> **What you are asked to do**: Read through the records. Copy each line that has the word "data".

Segment Start: Material supplied

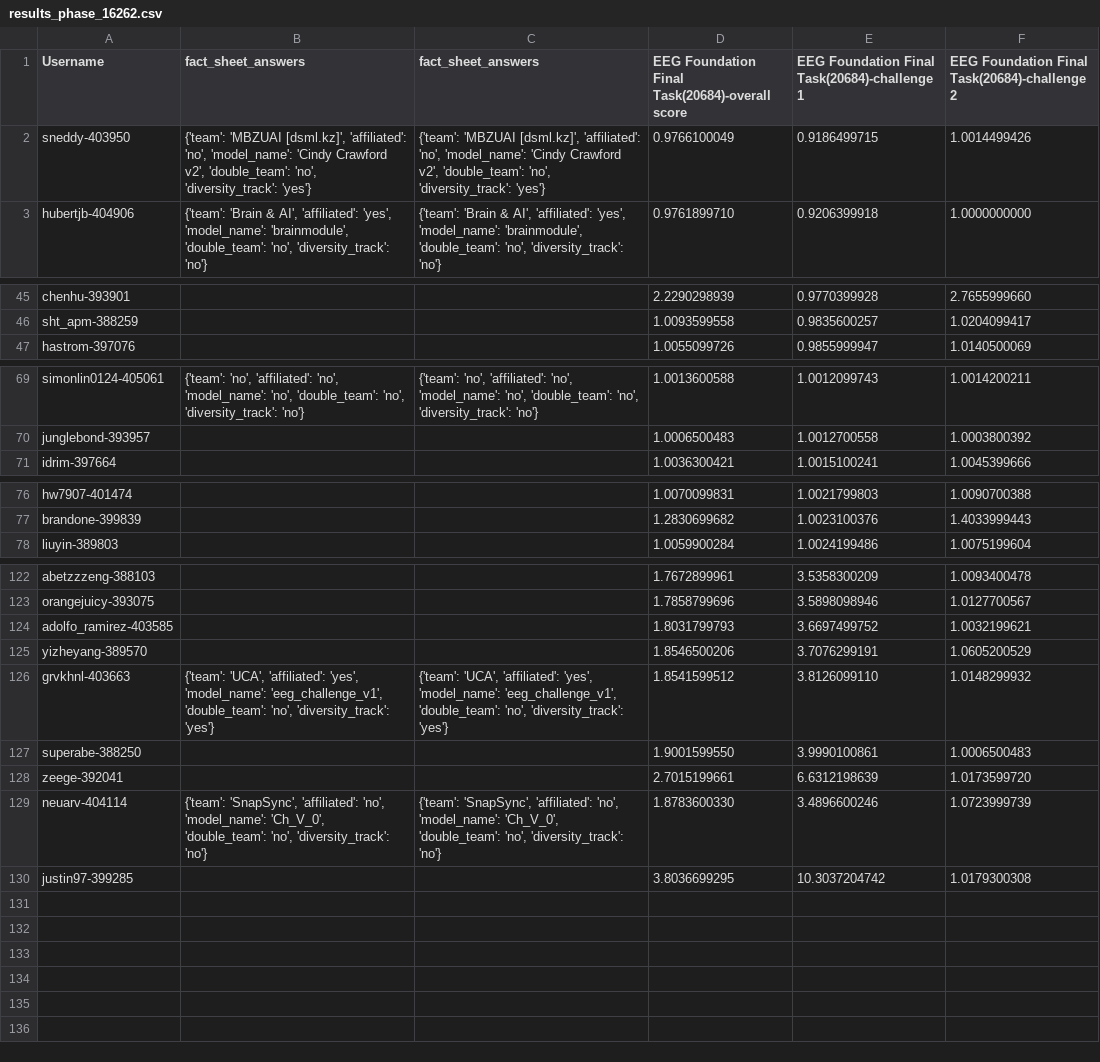
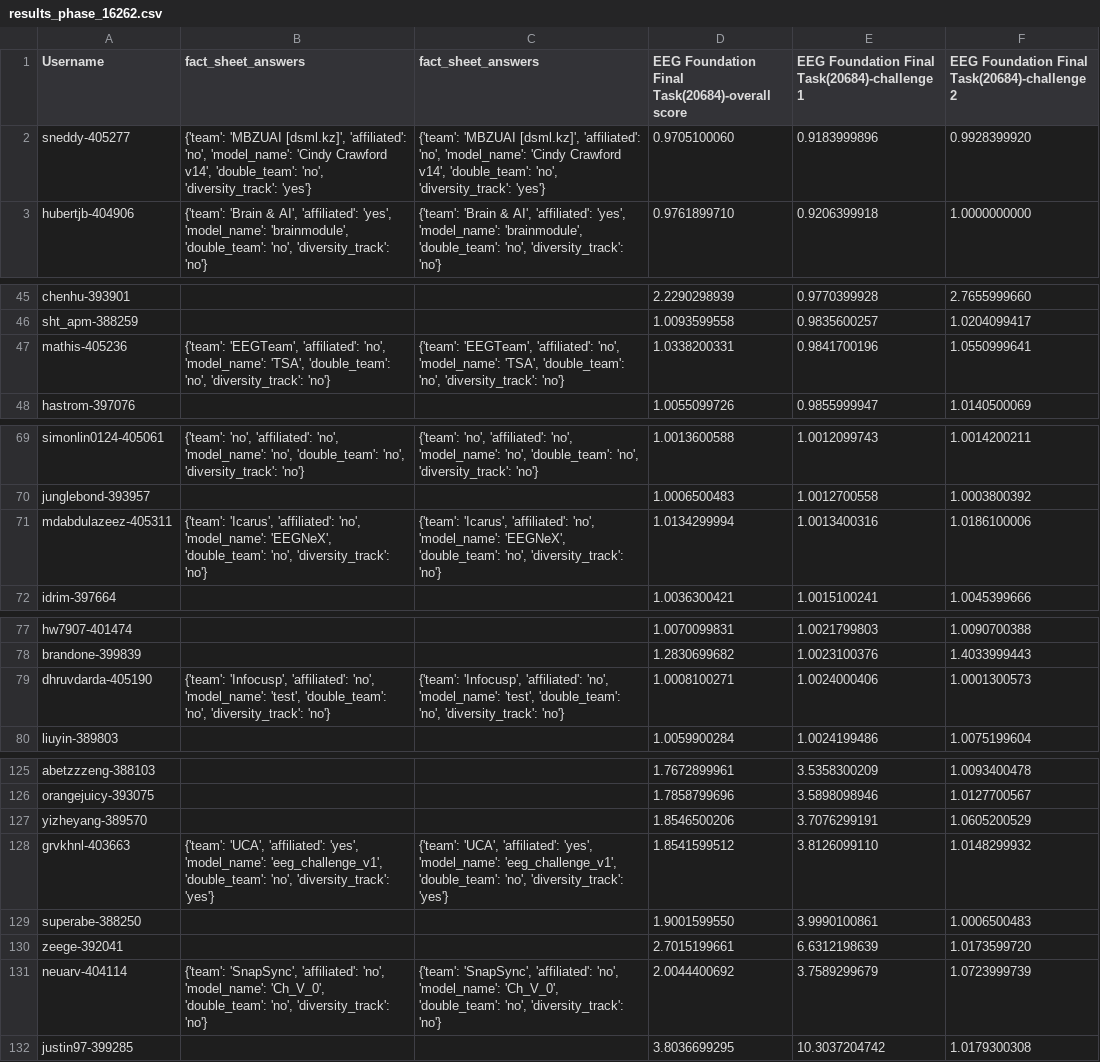
Before and after one commit to eeg2025/eeg2025.github.io, a CSV file: codabench_results/results_phase_16262.csv, drawn as a sheet; only a part is shown, gaps mark what is left out; the diff covers the shown part only.

```diff
--- a/codabench_results/results_phase_16262.csv
+++ b/codabench_results/results_phase_16262.csv
@@ -1,3 +1,3 @@
 Username,fact_sheet_answers,fact_sheet_answers,EEG Foundation Final Task(20684)-overall score,EEG Foundation Final Task(20684)-challenge 1,EEG Foundation Final Task(20684)-challenge 2
-sneddy-403950,"{'team': 'MBZUAI [dsml.kz]', 'affiliated': 'no', 'model_name': 'Cindy Crawford v2', 'double_team': 'no', 'diversity_track': 'yes'}","{'team': 'MBZUAI [dsml.kz]', 'affiliated': 'no', 'model_name': 'Cindy Crawford v2', 'double_team': 'no', 'diversity_track': 'yes'}",0.9766100049,0.9186499715,1.0014499426
+sneddy-405277,"{'team': 'MBZUAI [dsml.kz]', 'affiliated': 'no', 'model_name': 'Cindy Crawford v14', 'double_team': 'no', 'diversity_track': 'yes'}","{'team': 'MBZUAI [dsml.kz]', 'affiliated': 'no', 'model_name': 'Cindy Crawford v14', 'double_team': 'no', 'diversity_track': 'yes'}",0.9705100060,0.9183999896,0.9928399920
 hubertjb-404906,"{'team': 'Brain & AI', 'affiliated': 'yes', 'model_name': 'brainmodule', 'double_team': 'no', 'diversity_track': 'no'}","{'team': 'Brain & AI', 'affiliated': 'yes', 'model_name': 'brainmodule', 'double_team': 'no', 'diversity_track': 'no'}",0.9761899710,0.9206399918,1.0000000000
@@ -46,2 +46,3 @@ chenhu-393901,,,2.2290298939,0.9770399928,2.7655999660
 sht_apm-388259,,,1.0093599558,0.9835600257,1.0204099417
+mathis-405236,"{'team': 'EEGTeam', 'affiliated': 'no', 'model_name': 'TSA', 'double_team': 'no', 'diversity_track': 'no'}","{'team': 'EEGTeam', 'affiliated': 'no', 'model_name': 'TSA', 'double_team': 'no', 'diversity_track': 'no'}",1.0338200331,0.9841700196,1.0550999641
 hastrom-397076,,,1.0055099726,0.9855999947,1.0140500069
@@ -70,2 +70,3 @@ simonlin0124-405061,"{'team': 'no', 'affiliated': 'no', 'model_name': 'no', 'dou
 junglebond-393957,,,1.0006500483,1.0012700558,1.0003800392
+mdabdulazeez-405311,"{'team': 'Icarus', 'affiliated': 'no', 'model_name': 'EEGNeX', 'double_team': 'no', 'diversity_track': 'no'}","{'team': 'Icarus', 'affiliated': 'no', 'model_name': 'EEGNeX', 'double_team': 'no', 'diversity_track': 'no'}",1.0134299994,1.0013400316,1.0186100006
 idrim-397664,,,1.0036300421,1.0015100241,1.0045399666
@@ -77,2 +78,3 @@ hw7907-401474,,,1.0070099831,1.0021799803,1.0090700388
 brandone-399839,,,1.2830699682,1.0023100376,1.4033999443
+dhruvdarda-405190,"{'team': 'Infocusp', 'affiliated': 'no', 'model_name': 'test', 'double_team': 'no', 'diversity_track': 'no'}","{'team': 'Infocusp', 'affiliated': 'no', 'model_name': 'test', 'double_team': 'no', 'diversity_track': 'no'}",1.0008100271,1.0024000406,1.0001300573
 liuyin-389803,,,1.0059900284,1.0024199486,1.0075199604
@@ -123,3 +126,2 @@ abetzzzeng-388103,,,1.7672899961,3.5358300209,1.0093400478
 orangejuicy-393075,,,1.7858799696,3.5898098946,1.0127700567
-adolfo_ramirez-403585,,,1.8031799793,3.6697499752,1.0032199621
 yizheyang-389570,,,1.8546500206,3.7076299191,1.0605200529
@@ -128,3 +130,3 @@ superabe-388250,,,1.9001599550,3.9990100861,1.0006500483
 zeege-392041,,,2.7015199661,6.6312198639,1.0173599720
-neuarv-404114,"{'team': 'SnapSync', 'affiliated': 'no', 'model_name': 'Ch_V_0', 'double_team': 'no', 'diversity_track': 'no'}","{'team': 'SnapSync', 'affiliated': 'no', 'model_name': 'Ch_V_0', 'double_team': 'no', 'diversity_track': 'no'}",1.8783600330,3.4896600246,1.0723999739
+neuarv-404114,"{'team': 'SnapSync', 'affiliated': 'no', 'model_name': 'Ch_V_0', 'double_team': 'no', 'diversity_track': 'no'}","{'team': 'SnapSync', 'affiliated': 'no', 'model_name': 'Ch_V_0', 'double_team': 'no', 'diversity_track': 'no'}",2.0044400692,3.7589299679,1.0723999739
 justin97-399285,,,3.8036699295,10.3037204742,1.0179300308
```
Also changed, not shown: 1 added row and 1 removed row elsewhere in this file, 5 other files.
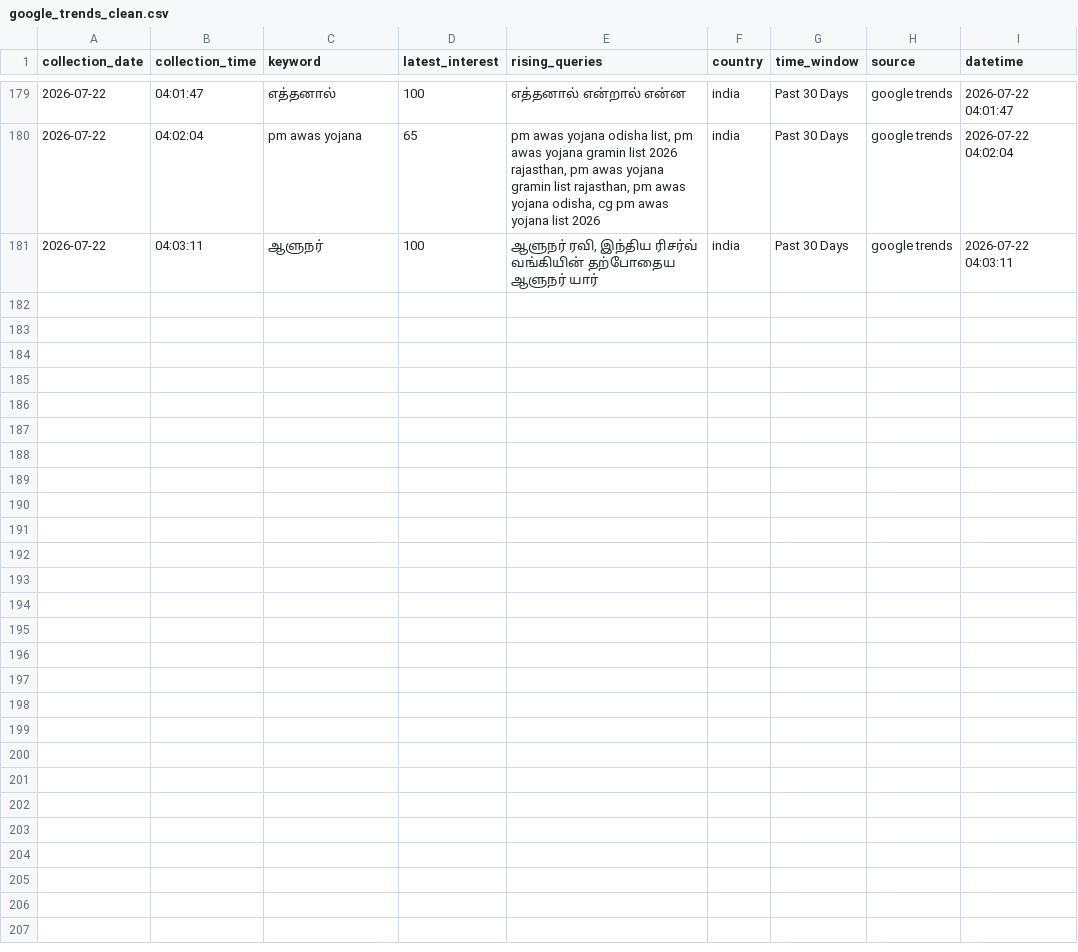
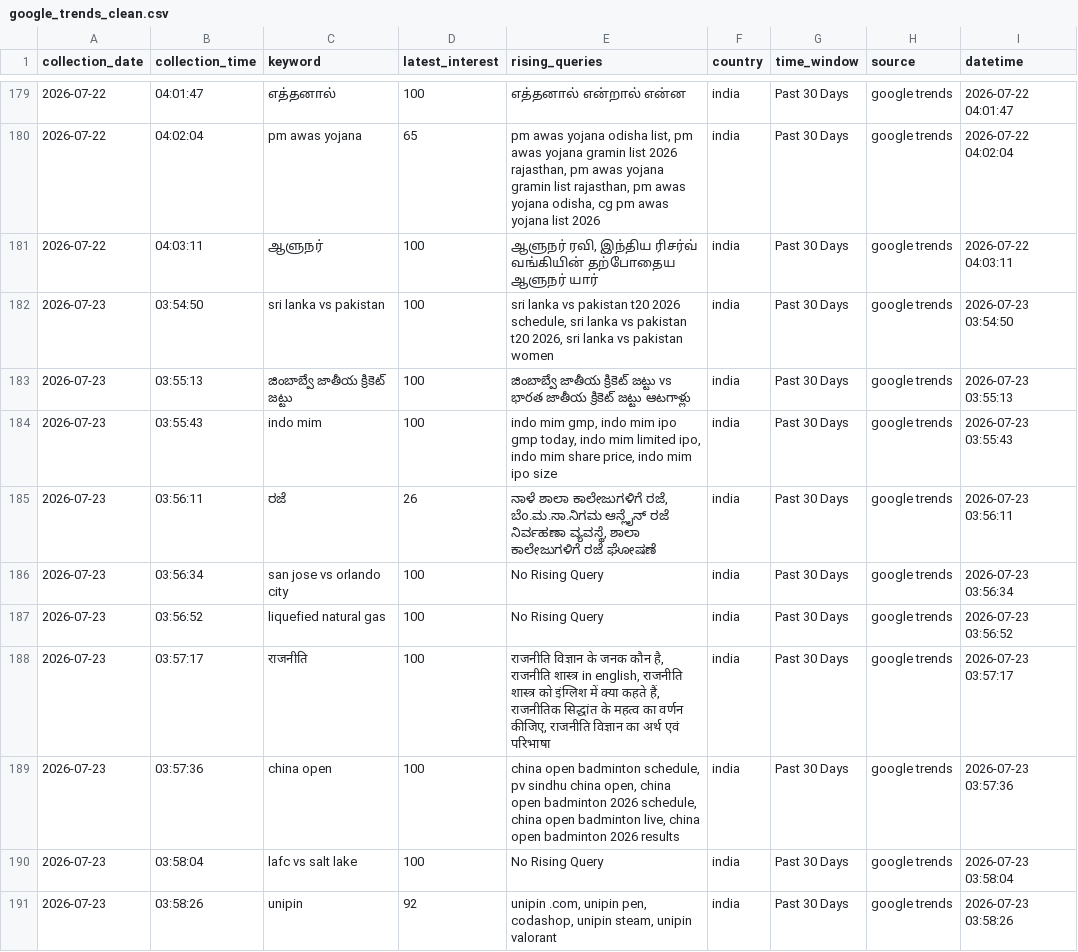
Before and after one commit to ank17a-5/India-Trend-Radar, a CSV file: data/cleaned/google_trends_clean.csv, drawn as a sheet; only a part is shown, gaps mark what is left out.

```diff
--- a/data/cleaned/google_trends_clean.csv
+++ b/data/cleaned/google_trends_clean.csv
@@ -181 +181,11 @@ collection_date,collection_time,keyword,latest_interest,rising_queries,country,t
 2026-07-22,04:03:11,ஆளுநர்,100,"ஆளுநர் ரவி, இந்திய ரிசர்வ் வங்கியின் தற்போதைய ஆளுநர் யார்",india,Past 30 Days,google trends,2026-07-22 04:03:11
+2026-07-23,03:54:50,sri lanka vs pakistan,100,"sri lanka vs pakistan t20 2026 schedule, sri lanka vs pakistan t20 2026, sri lanka vs pakistan women",india,Past 30 Days,google trends,2026-07-23 03:54:50
+2026-07-23,03:55:13,జింబాబ్వే జాతీయ క్రికెట్ జట్టు,100,జింబాబ్వే జాతీయ క్రికెట్ జట్టు vs భారత జాతీయ క్రికెట్ జట్టు ఆటగాళ్లు,india,Past 30 Days,google trends,2026-07-23 03:55:13
+2026-07-23,03:55:43,indo mim,100,"indo mim gmp, indo mim ipo gmp today, indo mim limited ipo, indo mim share price, indo mim ipo size",india,Past 30 Days,google trends,2026-07-23 03:55:43
+2026-07-23,03:56:11,ರಜೆ,26,"ನಾಳೆ ಶಾಲಾ ಕಾಲೇಜುಗಳಿಗೆ ರಜೆ, ಬೆo.ಮ.ಸಾ.ನಿಗಮ ಆನ್ಲೈನ್ ರಜೆ ನಿರ್ವಹಣಾ ವ್ಯವಸ್ಥೆ, ಶಾಲಾ ಕಾಲೇಜುಗಳಿಗೆ ರಜೆ ಘೋಷಣೆ",india,Past 30 Days,google trends,2026-07-23 03:56:11
+2026-07-23,03:56:34,san jose vs orlando city,100,No Rising Query,india,Past 30 Days,google trends,2026-07-23 03:56:34
+2026-07-23,03:56:52,liquefied natural gas,100,No Rising Query,india,Past 30 Days,google trends,2026-07-23 03:56:52
+2026-07-23,03:57:17,राजनीति,100,"राजनीति विज्ञान के जनक कौन है, राजनीति शास्त्र in english, राजनीति शास्त्र को इंग्लिश में क्या कहते हैं, राजनीतिक सिद्धांत के महत्व का वर्णन कीजिए, राजनीति विज्ञान का अर्थ एवं परिभाषा",india,Past 30 Days,google trends,2026-07-23 03:57:17
+2026-07-23,03:57:36,china open,100,"china open badminton schedule, pv sindhu china open, china open badminton 2026 schedule, china open badminton live, china open badminton 2026 results",india,Past 30 Days,google trends,2026-07-23 03:57:36
+2026-07-23,03:58:04,lafc vs salt lake,100,No Rising Query,india,Past 30 Days,google trends,2026-07-23 03:58:04
+2026-07-23,03:58:26,unipin,92,"unipin .com, unipin pen, codashop, unipin steam, unipin valorant",india,Past 30 Days,google trends,2026-07-23 03:58:26
```
Also changed, not shown: data/raw/google_trends.csv, 5 other files.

Segment End: Material supplied

> **Answer box**:
Before and after one commit to ank17a-5/India-Trend-Radar, a CSV file: data/cleaned/google_trends_clean.csv, drawn as a sheet; only a part is shown, gaps mark what is left out.
--- a/data/cleaned/google_trends_clean.csv
+++ b/data/cleaned/google_trends_clean.csv
Also changed, not shown: data/raw/google_trends.csv, 5 other files.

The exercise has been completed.